LKMco welcomes the Department for Education’s announcement today of new teaching internships for undergraduates in their last year at university.
The announcement provides an evidence-based response to the finding in LKMco and Pearson’s 2015 report “Why Teach?” that ‘accidental’ entry to the teaching profession was surprisingly common.
The report described accidental entries as examples of becoming ‘hooked on teaching’, and called on government to “get teachers through the door – since it is then that they can experience what makes teaching rewarding.”
Commenting on today’s announcement, Loic Menzies, Director of LKMco said:
“This is great news. Many lifelong teachers never actually planned to join the profession but interacting with pupils and the joy of ‘making a difference’ is enough to win many talented professionals over. It’s important to ensure more people get a chance to experience this and today’s announcement promises to make that possible. I look forward to seeing the results of the trial and, if successful, to seeing it extended to other subjects”.
Stephany, a Deputy Head at Meadow Primary School in Lowestoft was one teacher featured in the report who became ‘hooked on teaching.’ She explained that:
“I went into it because I wasn’t sure of what else to do, but I think once I got there I realised how great a job it is… I spent, I think, two weeks in the school and basically just fell in love with the entire thing and I was lucky enough to be with a teacher who was very friendly and gave me lots of kind of responsibility…I knew nothing… I found her quite inspirational… So from that moment on I knew that that’s what I wanted to do.”
Similarly, her colleague Sabiha began by volunteering in a school, then became a Teaching Assistant and then went on to do a PGCE:
“I learned about myself during that time and learned that I really love learning, I love education and it just felt really good and I was happy and it felt nice to have that relationship with all the children.”
Meanwhile, Nick, a Secondary School teacher in Cambridge took a short-term job as a cover supervisor and ended up ‘hooked on teaching’ for largely socially-minded reasons:
“I wouldn’t say that I was a particularly selfless person before I did this. I didn’t think that much about needs of others and I came from a wealthy, homogenous background where I wasn’t unaware of people’s hardship, but I wasn’t particularly engaged in reducing suffering either. And when I had my eyes a little bit opened to the level of suffering that was going on even in the place that I’d grown up, I became rather dedicated to the idea of reducing it… for the first time I felt like I was doing something I genuinely could be happy about – that I’m proud of and was worthwhile.”

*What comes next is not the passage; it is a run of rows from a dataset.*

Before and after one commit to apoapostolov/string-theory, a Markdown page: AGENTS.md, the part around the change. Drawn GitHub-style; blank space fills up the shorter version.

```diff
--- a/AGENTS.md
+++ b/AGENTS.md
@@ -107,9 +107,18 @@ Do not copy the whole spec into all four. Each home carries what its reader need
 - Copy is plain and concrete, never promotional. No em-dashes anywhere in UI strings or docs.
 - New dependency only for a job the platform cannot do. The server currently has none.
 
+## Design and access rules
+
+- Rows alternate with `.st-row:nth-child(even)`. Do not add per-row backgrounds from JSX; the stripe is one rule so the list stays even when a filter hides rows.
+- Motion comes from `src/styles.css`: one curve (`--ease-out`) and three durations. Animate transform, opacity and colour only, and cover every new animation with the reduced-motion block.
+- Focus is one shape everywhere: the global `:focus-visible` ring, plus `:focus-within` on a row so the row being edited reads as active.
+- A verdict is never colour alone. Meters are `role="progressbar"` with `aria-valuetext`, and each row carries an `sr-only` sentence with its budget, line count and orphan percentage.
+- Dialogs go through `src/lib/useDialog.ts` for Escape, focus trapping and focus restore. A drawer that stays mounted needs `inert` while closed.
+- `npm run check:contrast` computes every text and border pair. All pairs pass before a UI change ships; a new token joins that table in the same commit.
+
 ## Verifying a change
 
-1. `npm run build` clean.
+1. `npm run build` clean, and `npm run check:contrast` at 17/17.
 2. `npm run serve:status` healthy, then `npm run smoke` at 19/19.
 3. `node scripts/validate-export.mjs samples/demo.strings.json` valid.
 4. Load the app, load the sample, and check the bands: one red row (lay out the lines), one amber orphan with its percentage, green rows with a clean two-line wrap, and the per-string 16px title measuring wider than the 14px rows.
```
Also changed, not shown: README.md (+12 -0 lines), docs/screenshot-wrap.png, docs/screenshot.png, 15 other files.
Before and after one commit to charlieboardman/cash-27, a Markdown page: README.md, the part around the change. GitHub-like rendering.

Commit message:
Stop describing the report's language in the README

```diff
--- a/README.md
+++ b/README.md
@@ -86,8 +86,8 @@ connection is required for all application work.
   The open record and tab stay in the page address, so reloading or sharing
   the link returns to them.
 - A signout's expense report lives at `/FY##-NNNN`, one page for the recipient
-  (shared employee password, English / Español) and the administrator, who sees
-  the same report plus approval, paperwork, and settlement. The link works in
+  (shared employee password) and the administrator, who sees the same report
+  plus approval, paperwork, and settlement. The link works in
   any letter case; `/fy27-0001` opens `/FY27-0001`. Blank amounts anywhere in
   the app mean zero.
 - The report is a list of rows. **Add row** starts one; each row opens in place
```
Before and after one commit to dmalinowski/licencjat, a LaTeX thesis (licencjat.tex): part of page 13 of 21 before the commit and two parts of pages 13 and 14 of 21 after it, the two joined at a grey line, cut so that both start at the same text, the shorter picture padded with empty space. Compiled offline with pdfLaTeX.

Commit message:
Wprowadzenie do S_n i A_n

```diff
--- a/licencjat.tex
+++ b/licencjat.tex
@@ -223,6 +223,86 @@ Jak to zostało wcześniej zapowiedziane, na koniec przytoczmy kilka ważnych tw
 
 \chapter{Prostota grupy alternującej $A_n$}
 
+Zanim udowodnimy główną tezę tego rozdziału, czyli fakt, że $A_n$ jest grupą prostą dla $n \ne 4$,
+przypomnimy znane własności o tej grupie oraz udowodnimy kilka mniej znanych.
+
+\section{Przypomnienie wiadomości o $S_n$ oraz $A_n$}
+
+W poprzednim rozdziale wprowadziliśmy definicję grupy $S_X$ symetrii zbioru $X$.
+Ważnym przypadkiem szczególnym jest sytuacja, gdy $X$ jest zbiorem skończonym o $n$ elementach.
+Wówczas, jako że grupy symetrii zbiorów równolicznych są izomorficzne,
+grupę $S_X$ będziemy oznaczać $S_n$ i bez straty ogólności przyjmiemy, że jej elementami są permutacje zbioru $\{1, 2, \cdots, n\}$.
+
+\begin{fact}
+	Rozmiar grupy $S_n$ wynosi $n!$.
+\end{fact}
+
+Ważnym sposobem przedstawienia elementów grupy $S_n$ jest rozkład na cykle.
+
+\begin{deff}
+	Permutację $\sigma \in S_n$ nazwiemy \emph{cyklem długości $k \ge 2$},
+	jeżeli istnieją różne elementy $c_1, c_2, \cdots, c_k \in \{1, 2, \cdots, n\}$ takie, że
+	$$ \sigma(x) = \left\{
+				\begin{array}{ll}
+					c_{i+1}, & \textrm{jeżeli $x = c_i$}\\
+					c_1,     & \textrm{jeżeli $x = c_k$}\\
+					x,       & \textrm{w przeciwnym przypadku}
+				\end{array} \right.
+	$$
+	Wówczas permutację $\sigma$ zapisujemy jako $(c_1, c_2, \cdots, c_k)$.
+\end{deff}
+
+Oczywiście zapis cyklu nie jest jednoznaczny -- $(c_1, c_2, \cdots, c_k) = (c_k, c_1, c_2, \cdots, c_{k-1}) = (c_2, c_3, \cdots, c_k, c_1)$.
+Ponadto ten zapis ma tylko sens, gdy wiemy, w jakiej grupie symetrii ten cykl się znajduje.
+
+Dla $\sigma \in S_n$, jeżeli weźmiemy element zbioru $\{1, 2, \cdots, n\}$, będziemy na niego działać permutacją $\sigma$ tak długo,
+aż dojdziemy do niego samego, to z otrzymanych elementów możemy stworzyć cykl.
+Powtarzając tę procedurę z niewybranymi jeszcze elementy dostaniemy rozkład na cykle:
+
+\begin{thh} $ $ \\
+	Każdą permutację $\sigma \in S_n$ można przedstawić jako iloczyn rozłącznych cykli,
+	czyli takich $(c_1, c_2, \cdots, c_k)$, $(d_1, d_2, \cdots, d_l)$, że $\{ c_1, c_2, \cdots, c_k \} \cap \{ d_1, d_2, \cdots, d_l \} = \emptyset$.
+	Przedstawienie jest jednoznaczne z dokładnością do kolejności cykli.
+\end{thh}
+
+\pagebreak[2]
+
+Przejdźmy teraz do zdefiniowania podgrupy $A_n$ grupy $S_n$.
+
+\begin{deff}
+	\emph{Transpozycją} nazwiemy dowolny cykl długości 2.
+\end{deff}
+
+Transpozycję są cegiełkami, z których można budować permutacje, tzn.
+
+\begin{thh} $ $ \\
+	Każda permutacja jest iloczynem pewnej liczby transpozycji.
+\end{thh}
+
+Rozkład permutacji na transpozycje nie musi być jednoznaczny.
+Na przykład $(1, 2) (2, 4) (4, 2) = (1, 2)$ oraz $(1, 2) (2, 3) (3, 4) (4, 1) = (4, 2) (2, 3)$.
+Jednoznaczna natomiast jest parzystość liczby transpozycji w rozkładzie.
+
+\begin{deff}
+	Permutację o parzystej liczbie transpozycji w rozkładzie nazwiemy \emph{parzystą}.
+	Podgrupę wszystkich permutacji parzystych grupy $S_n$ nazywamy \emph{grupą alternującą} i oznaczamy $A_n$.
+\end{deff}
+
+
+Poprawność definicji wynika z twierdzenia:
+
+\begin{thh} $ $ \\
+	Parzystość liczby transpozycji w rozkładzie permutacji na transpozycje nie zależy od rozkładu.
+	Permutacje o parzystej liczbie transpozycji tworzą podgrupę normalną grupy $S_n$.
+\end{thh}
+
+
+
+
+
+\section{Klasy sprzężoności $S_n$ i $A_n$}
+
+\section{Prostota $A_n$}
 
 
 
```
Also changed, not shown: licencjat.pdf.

“Why Teach?” by LKMco and Pearson is based on analysis of data from thousands of teachers on why they entered and stayed in the profession. It is available here.